The problem: For the entries below, count the lines containing "index" and give only that number.

(Dataset items)
-.-.-

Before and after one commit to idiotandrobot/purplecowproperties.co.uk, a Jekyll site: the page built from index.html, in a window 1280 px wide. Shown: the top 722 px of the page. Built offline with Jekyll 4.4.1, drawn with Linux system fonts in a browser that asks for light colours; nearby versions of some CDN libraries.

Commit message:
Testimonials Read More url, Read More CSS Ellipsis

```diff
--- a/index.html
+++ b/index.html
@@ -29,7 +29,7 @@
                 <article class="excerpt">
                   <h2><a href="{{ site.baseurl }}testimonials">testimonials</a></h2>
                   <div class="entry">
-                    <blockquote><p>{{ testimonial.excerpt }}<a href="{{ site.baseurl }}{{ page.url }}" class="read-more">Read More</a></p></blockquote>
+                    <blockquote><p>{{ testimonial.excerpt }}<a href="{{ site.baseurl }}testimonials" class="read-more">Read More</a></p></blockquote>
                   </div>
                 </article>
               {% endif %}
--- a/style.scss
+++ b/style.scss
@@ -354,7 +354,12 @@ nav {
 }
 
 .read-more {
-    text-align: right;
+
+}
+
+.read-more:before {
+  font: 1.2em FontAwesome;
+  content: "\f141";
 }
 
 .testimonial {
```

-.-.-

Finished exercise: 3